“By and large, fear of political retribution has ensured that, when confronted with serious allegations of misconduct within an Administration, Presidents have felt it necessary to take practical steps to assure the people that matters will be pursued with integrity. But the measures that Presidents have adopted are voluntary, dictated by political prudence, and adapted to the situation; they are not legally compelled.”
But what happens when the President has no fear of political retribution, because the Republicans who control the Senate (except for Mitt Romney) have just resoundingly told him he doesn’t have to?
And does that mean the President is completely within his rights to use “his” Justice Department to investigate and punish only political foes, while letting his cronies slide on all kinds of dastardly things? We can’t speak for Barr’s state of mind, only his actions. And he’s saying a lot with those. In addition, if you follow his reasoning to the letter: Seems to. The only thing that might prevent the President acting that way–according to Barr–is the possibility that type of behavior could get him impeached (so forget about that for now), or voted out of office.
Which leads us to one final theory of our own, that we’d like to float by all of you, even though no one we ran it by today–including several lawyers–agrees with us on, because they say we’d be giving the Attorney General way too much credit. But what if Barr realizes it would look really bad if Trump ends up pardoning Stone (because he’s guilty as sin,) and so is working overtime to finesse a sentence that would be “reasonable” enough that the President might let it go…?
On top of everything else that’s happening, Trump appears to have suddenly nixed a top job at the Treasury Department for the former U.S. Attorney for Washington, D.C. This according to Axios. During her 2 years in that position, Jessie Liu oversaw the Manafort and Stone cases, among others. Her former U.S. Attorney position is now being filled by Timothy Shea, currently a direct report to AG Barr at the Justice Department.

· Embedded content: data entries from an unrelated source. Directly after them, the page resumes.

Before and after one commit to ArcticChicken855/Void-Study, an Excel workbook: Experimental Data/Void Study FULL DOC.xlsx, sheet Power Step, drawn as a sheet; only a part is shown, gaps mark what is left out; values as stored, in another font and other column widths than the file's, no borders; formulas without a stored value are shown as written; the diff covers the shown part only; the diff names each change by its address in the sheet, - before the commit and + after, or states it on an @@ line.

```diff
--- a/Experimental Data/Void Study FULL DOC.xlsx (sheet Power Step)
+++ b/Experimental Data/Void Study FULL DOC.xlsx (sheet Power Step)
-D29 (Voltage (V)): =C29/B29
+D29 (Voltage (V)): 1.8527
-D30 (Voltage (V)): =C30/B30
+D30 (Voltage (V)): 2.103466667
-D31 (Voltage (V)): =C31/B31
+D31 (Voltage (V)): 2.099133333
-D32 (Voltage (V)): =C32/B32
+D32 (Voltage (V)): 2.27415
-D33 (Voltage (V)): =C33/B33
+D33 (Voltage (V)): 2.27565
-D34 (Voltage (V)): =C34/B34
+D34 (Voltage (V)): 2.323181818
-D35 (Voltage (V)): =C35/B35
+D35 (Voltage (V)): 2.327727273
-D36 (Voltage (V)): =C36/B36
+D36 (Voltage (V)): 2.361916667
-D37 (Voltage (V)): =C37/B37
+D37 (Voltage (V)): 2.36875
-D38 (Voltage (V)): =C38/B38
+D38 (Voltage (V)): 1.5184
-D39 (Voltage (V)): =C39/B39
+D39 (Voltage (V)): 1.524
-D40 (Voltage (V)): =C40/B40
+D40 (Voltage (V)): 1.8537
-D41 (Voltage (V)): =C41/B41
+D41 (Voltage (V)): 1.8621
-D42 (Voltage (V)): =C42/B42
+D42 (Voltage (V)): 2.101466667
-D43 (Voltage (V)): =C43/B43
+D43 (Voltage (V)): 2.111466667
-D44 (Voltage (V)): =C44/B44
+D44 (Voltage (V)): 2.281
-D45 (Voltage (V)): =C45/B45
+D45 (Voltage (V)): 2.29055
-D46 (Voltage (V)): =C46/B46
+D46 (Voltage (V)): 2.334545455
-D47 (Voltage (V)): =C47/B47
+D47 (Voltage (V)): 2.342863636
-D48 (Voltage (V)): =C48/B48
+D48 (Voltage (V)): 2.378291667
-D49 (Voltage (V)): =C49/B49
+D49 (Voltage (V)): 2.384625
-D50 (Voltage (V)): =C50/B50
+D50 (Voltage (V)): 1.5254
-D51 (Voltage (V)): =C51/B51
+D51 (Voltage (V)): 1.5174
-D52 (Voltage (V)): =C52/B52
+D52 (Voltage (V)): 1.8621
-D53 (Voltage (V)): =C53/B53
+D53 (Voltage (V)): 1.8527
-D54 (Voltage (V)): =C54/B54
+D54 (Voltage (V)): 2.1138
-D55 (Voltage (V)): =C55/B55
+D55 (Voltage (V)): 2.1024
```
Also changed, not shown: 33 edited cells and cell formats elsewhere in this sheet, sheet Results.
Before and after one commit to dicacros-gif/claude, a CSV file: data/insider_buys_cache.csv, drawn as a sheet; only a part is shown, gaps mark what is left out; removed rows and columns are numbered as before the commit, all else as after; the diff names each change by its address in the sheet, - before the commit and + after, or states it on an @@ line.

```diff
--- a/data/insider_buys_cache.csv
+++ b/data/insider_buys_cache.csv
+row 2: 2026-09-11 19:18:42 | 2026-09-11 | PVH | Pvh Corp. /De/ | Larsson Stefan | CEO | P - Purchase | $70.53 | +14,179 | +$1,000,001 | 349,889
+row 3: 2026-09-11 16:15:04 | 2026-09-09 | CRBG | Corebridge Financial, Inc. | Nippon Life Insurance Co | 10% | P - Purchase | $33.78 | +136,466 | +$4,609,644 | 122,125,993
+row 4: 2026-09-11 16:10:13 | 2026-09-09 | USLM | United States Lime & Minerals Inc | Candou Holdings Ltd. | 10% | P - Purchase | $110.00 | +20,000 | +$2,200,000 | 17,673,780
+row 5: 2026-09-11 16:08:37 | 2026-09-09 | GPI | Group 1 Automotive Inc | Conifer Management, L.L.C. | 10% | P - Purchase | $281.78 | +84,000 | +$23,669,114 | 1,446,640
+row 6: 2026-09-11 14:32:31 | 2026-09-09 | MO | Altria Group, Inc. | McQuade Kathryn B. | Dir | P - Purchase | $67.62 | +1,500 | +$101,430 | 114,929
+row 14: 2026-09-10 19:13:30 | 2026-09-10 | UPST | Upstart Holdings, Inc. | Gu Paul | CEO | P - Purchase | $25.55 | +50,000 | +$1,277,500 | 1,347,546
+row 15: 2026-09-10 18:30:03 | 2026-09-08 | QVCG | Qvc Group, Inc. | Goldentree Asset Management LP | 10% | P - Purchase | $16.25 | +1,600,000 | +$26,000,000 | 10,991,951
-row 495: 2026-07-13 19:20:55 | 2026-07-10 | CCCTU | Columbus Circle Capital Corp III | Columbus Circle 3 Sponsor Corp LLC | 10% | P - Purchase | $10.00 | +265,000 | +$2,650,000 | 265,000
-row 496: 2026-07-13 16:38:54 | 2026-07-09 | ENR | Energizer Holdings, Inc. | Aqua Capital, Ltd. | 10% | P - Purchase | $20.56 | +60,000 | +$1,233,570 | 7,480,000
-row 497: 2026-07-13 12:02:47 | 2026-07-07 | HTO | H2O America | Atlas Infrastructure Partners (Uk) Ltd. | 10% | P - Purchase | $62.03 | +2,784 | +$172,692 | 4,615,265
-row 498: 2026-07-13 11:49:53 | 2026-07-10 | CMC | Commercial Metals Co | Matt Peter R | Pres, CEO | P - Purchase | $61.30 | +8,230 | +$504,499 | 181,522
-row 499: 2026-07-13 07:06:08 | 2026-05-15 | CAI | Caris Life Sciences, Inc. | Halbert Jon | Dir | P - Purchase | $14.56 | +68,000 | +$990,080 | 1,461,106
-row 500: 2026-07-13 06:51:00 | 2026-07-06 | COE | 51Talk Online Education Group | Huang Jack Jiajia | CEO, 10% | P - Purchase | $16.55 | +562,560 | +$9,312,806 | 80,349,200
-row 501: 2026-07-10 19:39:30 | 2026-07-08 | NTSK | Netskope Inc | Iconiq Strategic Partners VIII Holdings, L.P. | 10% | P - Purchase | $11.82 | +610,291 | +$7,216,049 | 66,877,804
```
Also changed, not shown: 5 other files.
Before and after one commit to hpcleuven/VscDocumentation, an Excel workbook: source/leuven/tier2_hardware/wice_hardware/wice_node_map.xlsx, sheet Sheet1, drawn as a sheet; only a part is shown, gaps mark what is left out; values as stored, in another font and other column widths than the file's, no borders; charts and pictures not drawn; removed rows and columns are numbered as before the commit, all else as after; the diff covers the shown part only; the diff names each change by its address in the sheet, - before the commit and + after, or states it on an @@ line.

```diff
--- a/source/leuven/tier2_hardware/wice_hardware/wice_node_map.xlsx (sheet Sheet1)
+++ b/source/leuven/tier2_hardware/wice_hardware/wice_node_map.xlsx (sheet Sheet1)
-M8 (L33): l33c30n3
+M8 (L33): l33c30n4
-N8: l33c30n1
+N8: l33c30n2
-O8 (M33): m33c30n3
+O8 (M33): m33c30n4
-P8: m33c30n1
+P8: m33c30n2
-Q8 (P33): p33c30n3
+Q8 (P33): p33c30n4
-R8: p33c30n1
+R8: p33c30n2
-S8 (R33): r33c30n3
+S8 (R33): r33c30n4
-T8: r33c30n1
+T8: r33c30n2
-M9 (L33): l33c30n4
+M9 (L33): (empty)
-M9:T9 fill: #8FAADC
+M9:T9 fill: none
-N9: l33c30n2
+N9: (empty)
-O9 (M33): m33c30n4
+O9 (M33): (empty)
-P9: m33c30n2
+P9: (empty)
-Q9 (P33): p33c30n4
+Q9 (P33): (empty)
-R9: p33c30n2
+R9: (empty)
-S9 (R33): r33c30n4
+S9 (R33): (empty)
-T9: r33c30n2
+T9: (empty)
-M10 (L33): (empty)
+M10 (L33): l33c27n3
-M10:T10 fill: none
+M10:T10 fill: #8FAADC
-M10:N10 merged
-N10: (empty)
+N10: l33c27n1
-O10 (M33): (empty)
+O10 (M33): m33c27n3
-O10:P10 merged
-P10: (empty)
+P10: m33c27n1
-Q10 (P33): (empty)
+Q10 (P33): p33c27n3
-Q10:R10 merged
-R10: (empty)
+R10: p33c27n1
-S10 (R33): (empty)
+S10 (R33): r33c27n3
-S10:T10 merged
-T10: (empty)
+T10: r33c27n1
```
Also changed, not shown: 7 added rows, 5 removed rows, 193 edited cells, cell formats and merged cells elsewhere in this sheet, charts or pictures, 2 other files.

Sorry folks, who were expecting something about the New Hampshire primary from us today. This is bigger than the New Hampshire primary. We’ll have plenty of time to talk about the campaign between now and Super Tuesday.